» **Task data**:
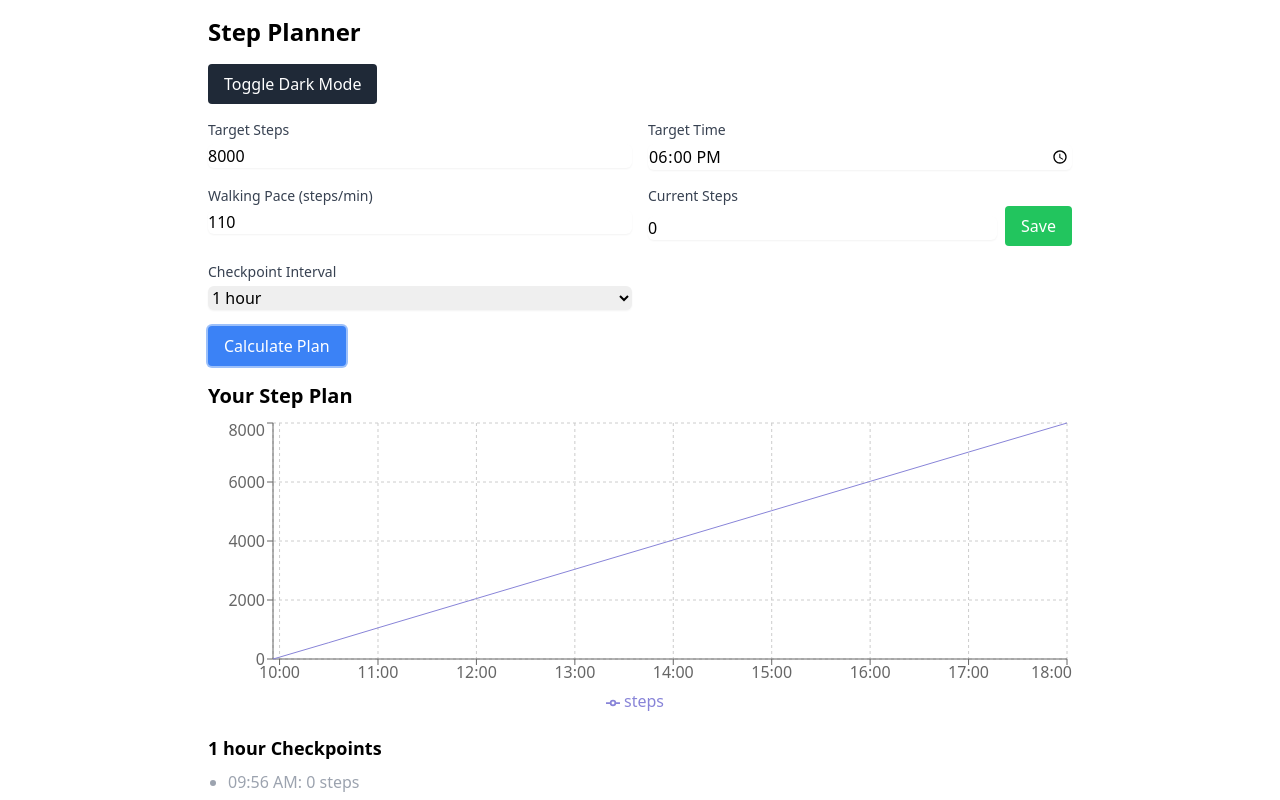
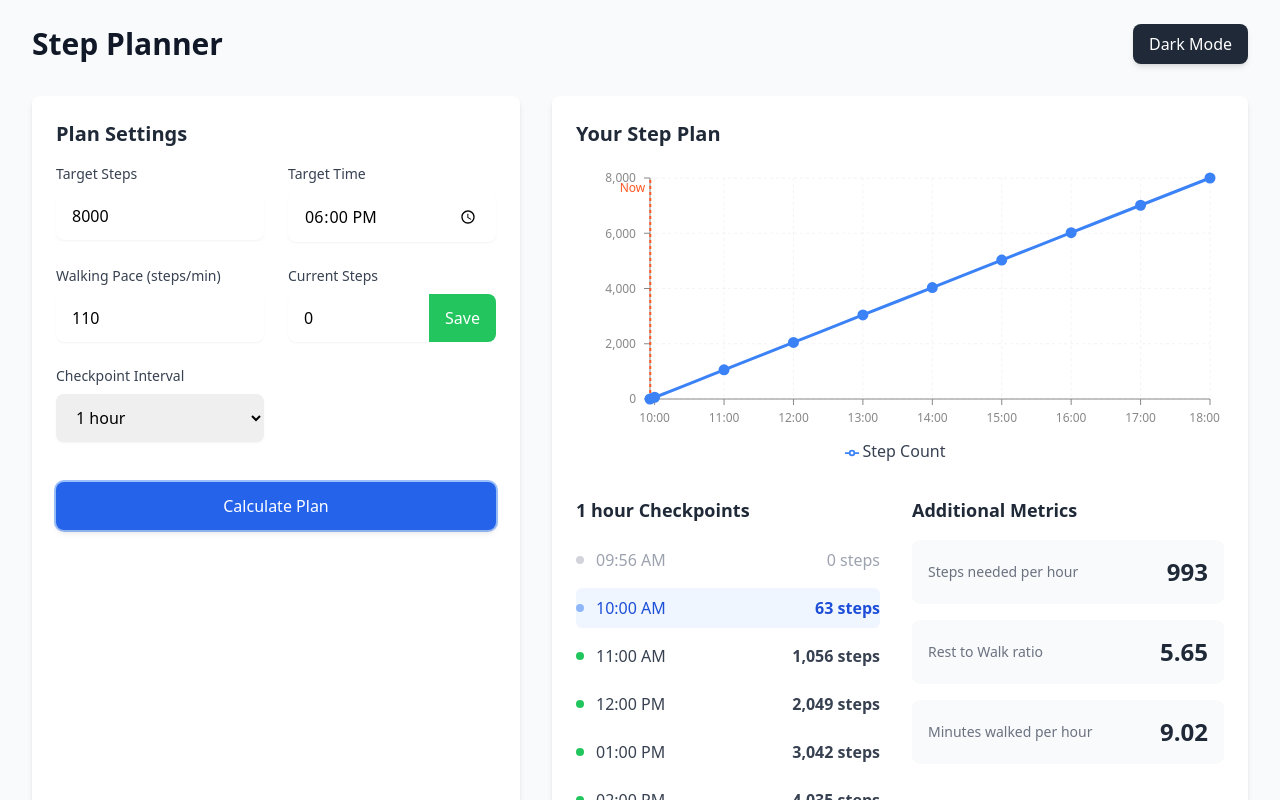
Before and after one commit to atulpatildbz/steps-planner, a React (Vite) app: page / in a window 1280 px wide. Both pictures are taken after a click on the button "Calculate Plan". Shown: the top 800 px of the page. Built offline with nearby package versions, Linux system fonts and the light colour scheme.

Commit message:
improve styling

```diff
--- a/src/components/Checkpoints.jsx
+++ b/src/components/Checkpoints.jsx
@@ -5,24 +5,55 @@ import PropTypes from "prop-types";
  */
 const Checkpoints = ({ chartData, checkpointInterval, getIntervalName }) => {
   return (
-    <div className="mt-4">
-      <h3 className="text-lg font-semibold mb-2">
+    <div className="bg-white dark:bg-gray-800 rounded-lg overflow-hidden">
+      <h3 className="text-lg font-semibold mb-4 text-gray-800 dark:text-white">
         {getIntervalName(checkpointInterval)} Checkpoints
       </h3>
-      <ul className="list-disc pl-5">
+
+      <div className="overflow-y-auto max-h-80 pr-2 scrollbar-thin scrollbar-thumb-gray-300 dark:scrollbar-thumb-gray-600 scrollbar-track-transparent">
+        <ul className="space-y-2">
           {chartData.map((point, index) => {
             const isPast = new Date(point.time) < new Date();
+            const isNow = Math.abs(new Date(point.time).getTime() - new Date().getTime()) < 15 * 60 * 1000; // Within 15 minutes
+
             return (
-            <li key={index} className={`mb-1 ${isPast ? "text-gray-400" : ""}`}>
+              <li
+                key={index}
+                className={`relative pl-5 py-2 rounded-md transition-all duration-200 ${
+                  isPast
+                    ? "text-gray-400 dark:text-gray-500"
+                    : isNow
+                      ? "bg-blue-50 dark:bg-blue-900/20 text-blue-700 dark:text-blue-300 font-medium"
+                      : "text-gray-700 dark:text-gray-200"
+                }`}
+              >
+                <div className="flex justify-between items-center">
+                  <span className="font-medium">
                     {new Date(point.time).toLocaleTimeString([], {
                       hour: "2-digit",
                       minute: "2-digit",
                     })}
-              : {point.steps} steps
+                  </span>
+                  <span className={`${isPast ? "" : "font-semibold"}`}>
+                    {point.steps.toLocaleString()} steps
+                  </span>
+                </div>
+
+                {/* Dot indicator */}
+                <span
+                  className={`absolute left-0 top-1/2 -translate-y-1/2 h-2 w-2 rounded-full ${
+                    isPast
+                      ? "bg-gray-300 dark:bg-gray-600"
+                      : isNow
+                        ? "bg-blue-500 dark:bg-blue-400 animate-pulse"
+                        : "bg-green-500 dark:bg-green-400"
+                  }`}
+                ></span>
               </li>
             );
           })}
         </ul>
+      </div>
     </div>
   );
 };
--- a/src/components/InputForm.jsx
+++ b/src/components/InputForm.jsx
@@ -18,9 +18,9 @@ const InputForm = ({
   calculatePlan,
 }) => {
   return (
-    <>
-      <div className="grid grid-cols-2 gap-4 mb-4">
-        <div>
+    <div className="space-y-6">
+      <div className="grid grid-cols-1 md:grid-cols-2 gap-6">
+        <div className="space-y-2">
           <label className="block text-sm font-medium text-gray-700 dark:text-gray-300">
             Target Steps
           </label>
@@ -28,10 +28,10 @@ const InputForm = ({
             type="number"
             value={targetSteps}
             onChange={(e) => setTargetSteps(Number(e.target.value))}
-            className="mt-1 block w-full rounded-md border-gray-300 shadow-sm focus:border-indigo-300 focus:ring focus:ring-indigo-200 focus:ring-opacity-50 dark:bg-gray-700 dark:border-gray-600 dark:placeholder-gray-400 dark:text-white"
+            className="block w-full px-4 py-3 rounded-lg border-gray-300 shadow-sm focus:border-blue-500 focus:ring focus:ring-blue-200 focus:ring-opacity-50 transition-all duration-200 dark:bg-gray-700 dark:border-gray-600 dark:placeholder-gray-400 dark:text-white"
           />
         </div>
-        <div>
+        <div className="space-y-2">
           <label className="block text-sm font-medium text-gray-700 dark:text-gray-300">
             Target Time
           </label>
@@ -39,10 +39,10 @@ const InputForm = ({
             type="time"
             value={targetTime}
             onChange={(e) => setTargetTime(e.target.value)}
-            className="mt-1 block w-full rounded-md border-gray-300 shadow-sm focus:border-indigo-300 focus:ring focus:ring-indigo-200 focus:ring-opacity-50 dark:bg-gray-700 dark:border-gray-600 dark:placeholder-gray-400 dark:text-white"
+            className="block w-full px-4 py-3 rounded-lg border-gray-300 shadow-sm focus:border-blue-500 focus:ring focus:ring-blue-200 focus:ring-opacity-50 transition-all duration-200 dark:bg-gray-700 dark:border-gray-600 dark:placeholder-gray-400 dark:text-white"
           />
         </div>
-        <div>
+        <div className="space-y-2">
           <label className="block text-sm font-medium text-gray-700 dark:text-gray-300">
             Walking Pace (steps/min)
           </label>
@@ -50,36 +50,36 @@ const InputForm = ({
             type="number"
             value={walkingPace}
             onChange={(e) => setWalkingPace(Number(e.target.value))}
-            className="mt-1 block w-full rounded-md border-gray-300 shadow-sm focus:border-indigo-300 focus:ring focus:ring-indigo-200 focus:ring-opacity-50 dark:bg-gray-700 dark:border-gray-600 dark:placeholder-gray-400 dark:text-white"
+            className="block w-full px-4 py-3 rounded-lg border-gray-300 shadow-sm focus:border-blue-500 focus:ring focus:ring-blue-200 focus:ring-opacity-50 transition-all duration-200 dark:bg-gray-700 dark:border-gray-600 dark:placeholder-gray-400 dark:text-white"
           />
         </div>
-        <div>
+        <div className="space-y-2">
           <label className="block text-sm font-medium text-gray-700 dark:text-gray-300">
             Current Steps
           </label>
-          <div className="flex items-center">
+          <div className="flex">
             <input
               type="number"
               value={currentSteps}
               onChange={(e) => setCurrentSteps(Number(e.target.value))}
-              className="mt-1 block w-full rounded-md border-gray-300 shadow-sm focus:border-indigo-300 focus:ring focus:ring-indigo-200 focus:ring-opacity-50 dark:bg-gray-700 dark:border-gray-600 dark:placeholder-gray-400 dark:text-white"
+              className="block flex-1 w-full px-4 py-3 rounded-l-lg border-gray-300 shadow-sm focus:border-blue-500 focus:ring focus:ring-blue-200 focus:ring-opacity-50 transition-all duration-200 dark:bg-gray-700 dark:border-gray-600 dark:placeholder-gray-400 dark:text-white"
             />
             <button
               onClick={saveCurrentSteps}
-              className="ml-2 px-4 py-2 bg-green-500 text-white rounded hover:bg-green-600 focus:outline-none focus:ring-2 focus:ring-green-500 focus:ring-opacity-50"
+              className="px-4 py-3 bg-green-500 text-white font-medium rounded-r-lg hover:bg-green-600 focus:outline-none focus:ring-2 focus:ring-green-500 focus:ring-opacity-50 transition-colors duration-200"
             >
               Save
             </button>
           </div>
         </div>
-        <div>
+        <div className="space-y-2">
           <label className="block text-sm font-medium text-gray-700 dark:text-gray-300">
             Checkpoint Interval
           </label>
           <select
             value={checkpointInterval}
             onChange={(e) => setCheckpointInterval(Number(e.target.value))}
-            className="mt-1 block w-full rounded-md border-gray-300 shadow-sm focus:border-indigo-300 focus:ring focus:ring-indigo-200 focus:ring-opacity-50 dark:bg-gray-700 dark:border-gray-600 dark:placeholder-gray-400 dark:text-white"
+            className="block w-full px-4 py-3 rounded-lg border-gray-300 shadow-sm focus:border-blue-500 focus:ring focus:ring-blue-200 focus:ring-opacity-50 transition-all duration-200 dark:bg-gray-700 dark:border-gray-600 dark:placeholder-gray-400 dark:text-white"
           >
             <option value="15">15 minutes</option>
             <option value="30">30 minutes</option>
@@ -88,13 +88,16 @@ const InputForm = ({
           </select>
         </div>
       </div>
-      <button
-        onClick={calculatePlan}
-        className="mb-4 px-4 py-2 bg-blue-500 text-white rounded hover:bg-blue-600 focus:outline-none focus:ring-2 focus:ring-blue-500 focus:ring-opacity-50"
-      >
-        Calculate Plan
-      </button>
-    </>
+
+      <div className="pt-4">
+        <button
+          onClick={calculatePlan}
+          className="w-full py-3 px-6 bg-blue-600 text-white font-medium rounded-lg shadow-md hover:bg-blue-700 focus:outline-none focus:ring-2 focus:ring-blue-500 focus:ring-opacity-50 transition-all duration-200 transform hover:scale-[1.02]"
+        >
+          Calculate Plan
+        </button>
+      </div>
+    </div>
   );
 };
 
--- a/src/components/Metrics.jsx
+++ b/src/components/Metrics.jsx
@@ -5,11 +5,47 @@ import PropTypes from "prop-types";
  */
 const Metrics = ({ metrics }) => {
   return (
-    <div className="mt-4">
-      <h3 className="text-lg font-semibold mb-2">Additional Metrics</h3>
-      <p>Steps needed per hour: {metrics.stepsPerHour}</p>
-      <p>Rest to Walk ratio: {metrics.restWalkRatio}</p>
-      <p>Minutes walked per hour: {metrics.minutesWalkPerHour}</p>
+    <div className="bg-white dark:bg-gray-800 rounded-lg overflow-hidden">
+      <h3 className="text-lg font-semibold mb-4 text-gray-800 dark:text-white">
+        Additional Metrics
+      </h3>
+
+      <div className="space-y-4">
+        <div className="bg-gray-50 dark:bg-gray-700/50 p-4 rounded-lg">
+          <div className="flex justify-between items-center">
+            <span className="text-sm font-medium text-gray-500 dark:text-gray-400">
+              Steps needed per hour
+            </span>
+            <span className="text-2xl font-bold text-gray-800 dark:text-white">
+              {metrics.stepsPerHour.toLocaleString()}
+            </span>
+          </div>
+        </div>
+
+        <div className="bg-gray-50 dark:bg-gray-700/50 p-4 rounded-lg">
+          <div className="flex justify-between items-center">
+            <span className="text-sm font-medium text-gray-500 dark:text-gray-400">
+              Rest to Walk ratio
+            </span>
+            <span className="text-2xl font-bold text-gray-800 dark:text-white">
+              {parseFloat(metrics.restWalkRatio) > 0
+                ? metrics.restWalkRatio
+                : "0.00"}
+            </span>
+          </div>
+        </div>
+
+        <div className="bg-gray-50 dark:bg-gray-700/50 p-4 rounded-lg">
+          <div className="flex justify-between items-center">
+            <span className="text-sm font-medium text-gray-500 dark:text-gray-400">
+              Minutes walked per hour
+            </span>
+            <span className="text-2xl font-bold text-gray-800 dark:text-white">
+              {metrics.minutesWalkPerHour}
+            </span>
+          </div>
+        </div>
+      </div>
     </div>
   );
 };
--- a/src/components/StepChart.jsx
+++ b/src/components/StepChart.jsx
@@ -7,43 +7,108 @@ import {
   Tooltip,
   Legend,
   ResponsiveContainer,
+  ReferenceLine,
 } from "recharts";
 import { timeFormat } from "d3-time-format";
 import PropTypes from "prop-types";
+
+// Custom tooltip component with proper prop types
+const CustomTooltip = ({ active, payload, label }) => {
+  if (active && payload && payload.length) {
+    return (
+      <div className="bg-white dark:bg-gray-800 p-3 border border-gray-200 dark:border-gray-700 rounded-lg shadow-lg">
+        <p className="text-gray-500 dark:text-gray-400 text-sm">
+          {timeFormat("%I:%M %p")(new Date(label))}
+        </p>
+        <p className="font-bold text-blue-600 dark:text-blue-400 text-lg">
+          {payload[0].value.toLocaleString()} steps
+        </p>
+      </div>
+    );
+  }
+  return null;
+};
+
+// PropTypes for CustomTooltip
+CustomTooltip.propTypes = {
+  active: PropTypes.bool,
+  payload: PropTypes.arrayOf(
+    PropTypes.shape({
+      value: PropTypes.number,
+    })
+  ),
+  label: PropTypes.number,
+};
 
 /**
  * Chart component for displaying step progression
  */
 const StepChart = ({ chartData }) => {
+  // Get current time for reference line
+  const now = new Date().getTime();
+
   return (
+    <div className="bg-white dark:bg-gray-800 p-1 rounded-lg">
       <ResponsiveContainer width="100%" height={300}>
-      <LineChart data={chartData}>
-        <CartesianGrid strokeDasharray="3 3" />
+        <LineChart data={chartData} margin={{ top: 10, right: 10, left: 10, bottom: 5 }}>
+          <CartesianGrid strokeDasharray="3 3" stroke="#eaeaea" strokeOpacity={0.5} />
           <XAxis
             dataKey="time"
             type="number"
             scale="time"
             domain={["auto", "auto"]}
             tickFormatter={(timeStr) => timeFormat("%H:%M")(new Date(timeStr))}
+            stroke="#888"
+            fontSize={12}
+            tickMargin={8}
             className="dark:text-gray-300"
           />
           <YAxis
             domain={[0, "dataMax"]}
-          tickFormatter={(value) => Math.round(value)}
+            tickFormatter={(value) => value.toLocaleString()}
+            stroke="#888"
+            fontSize={12}
+            tickMargin={8}
             className="dark:text-gray-300"
           />
-        <Tooltip
-          labelFormatter={(timeStr) => timeFormat("%H:%M")(new Date(timeStr))}
-          contentStyle={{
-            backgroundColor: "var(--bg-color)",
-            color: "var(--text-color)",
+          <Tooltip content={<CustomTooltip />} />
+          <Legend
+            wrapperStyle={{ paddingTop: 10 }}
+            formatter={(value) => <span className="text-gray-700 dark:text-gray-300 font-medium">{value}</span>}
+          />
+
+          {/* Current time reference line */}
+          <ReferenceLine
+            x={now}
+            stroke="#FF5722"
+            strokeWidth={2}
+            strokeDasharray="3 3"
+            label={{
+              value: "Now",
+              position: "insideTopRight",
+              fill: "#FF5722",
+              fontSize: 12
             }}
-          itemStyle={{ color: "var(--text-color)" }}
           />
-        <Legend />
-        <Line type="monotone" dataKey="steps" stroke="#8884d8" dot={false} />
+
+          <Line
+            type="monotone"
+            dataKey="steps"
+            name="Step Count"
+            stroke="#3b82f6"
+            strokeWidth={3}
+            dot={{ fill: "#3b82f6", r: 4 }}
+            activeDot={{
+              fill: "#3b82f6",
+              stroke: "#fff",
+              r: 6,
+              strokeWidth: 2
+            }}
+            animationDuration={1000}
+          />
         </LineChart>
       </ResponsiveContainer>
+    </div>
   );
 };
 
--- a/src/components/StepPlanner.jsx
+++ b/src/components/StepPlanner.jsx
@@ -4,12 +4,14 @@ import Checkpoints from "./Checkpoints";
 import Metrics from "./Metrics";
 import useDarkMode from "../hooks/useDarkMode";
 import useStepPlanner from "../hooks/useStepPlanner";
+import { useState, useEffect } from "react";
 
 /**
  * Main StepPlanner component that orchestrates the application
  */
 const StepPlanner = () => {
   const [isDarkMode, setIsDarkMode] = useDarkMode();
+  const [isDesktop, setIsDesktop] = useState(window.innerWidth >= 1024);
   const {
     targetSteps,
     setTargetSteps,
@@ -28,16 +30,35 @@ const StepPlanner = () => {
     getIntervalName,
   } = useStepPlanner();
 
+  // Handle resize events to determine if desktop layout should be used
+  useEffect(() => {
+    const handleResize = () => {
+      setIsDesktop(window.innerWidth >= 1024);
+    };
+
+    window.addEventListener('resize', handleResize);
+    return () => window.removeEventListener('resize', handleResize);
+  }, []);
+
   return (
-    <div className="p-4 max-w-4xl mx-auto dark:bg-gray-900 dark:text-white">
-      <h1 className="text-2xl font-bold mb-4">Step Planner</h1>
+    <div className="min-h-screen bg-gray-50 dark:bg-gray-900 transition-colors duration-200">
+      <div className="max-w-7xl mx-auto px-4 sm:px-6 lg:px-8 py-6">
+        <div className="flex justify-between items-center mb-8">
+          <h1 className="text-3xl font-bold text-gray-900 dark:text-white">
+            Step Planner
+          </h1>
           <button
             onClick={() => setIsDarkMode(!isDarkMode)}
-        className="mb-4 px-4 py-2 bg-gray-800 text-white rounded hover:bg-gray-700 focus:outline-none focus:ring-2 focus:ring-gray-800 focus:ring-opacity-50"
+            className="px-4 py-2 bg-gray-800 text-white rounded-lg hover:bg-gray-700 focus:outline-none focus:ring-2 focus:ring-gray-800 focus:ring-opacity-50 transition-colors duration-200 shadow-md"
           >
-        Toggle Dark Mode
+            {isDarkMode ? "Light Mode" : "Dark Mode"}
           </button>
+        </div>
 
+        <div className={`${isDesktop ? 'lg:grid lg:grid-cols-12 lg:gap-8' : ''}`}>
+          {/* Input section */}
+          <div className={`${isDesktop ? 'lg:col-span-5' : ''} bg-white dark:bg-gray-800 rounded-lg shadow-md p-6 mb-6 transition-all duration-200`}>
+            <h2 className="text-xl font-semibold mb-4 text-gray-800 dark:text-white">Plan Settings</h2>
             <InputForm
               targetSteps={targetSteps}
               setTargetSteps={setTargetSteps}
@@ -52,11 +73,18 @@ const StepPlanner = () => {
               saveCurrentSteps={saveCurrentSteps}
               calculatePlan={calculatePlan}
             />
+          </div>
 
+          {/* Results section */}
           {chartData.length > 0 && (
-        <div className="mb-4">
-          <h2 className="text-xl font-semibold mb-2">Your Step Plan</h2>
+            <div className={`${isDesktop ? 'lg:col-span-7' : ''} bg-white dark:bg-gray-800 rounded-lg shadow-md p-6 transition-all duration-200`}>
+              <h2 className="text-xl font-semibold mb-4 text-gray-800 dark:text-white">Your Step Plan</h2>
+
+              <div className="mb-6">
                 <StepChart chartData={chartData} />
+              </div>
+
+              <div className={`${isDesktop ? 'grid grid-cols-2 gap-6' : ''}`}>
                 <Checkpoints
                   chartData={chartData}
                   checkpointInterval={checkpointInterval}
@@ -64,7 +92,10 @@ const StepPlanner = () => {
                 />
                 <Metrics metrics={metrics} />
               </div>
+            </div>
           )}
+        </div>
+      </div>
     </div>
   );
 };
```
Lines whose indentation alone changed are shown as unchanged.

» **Work required**: Scan the records above for the string "restWalkRatio", then select every line that holds it.

» **Answer box**:
-      <p>Rest to Walk ratio: {metrics.restWalkRatio}</p>
+              {parseFloat(metrics.restWalkRatio) > 0
+                ? metrics.restWalkRatio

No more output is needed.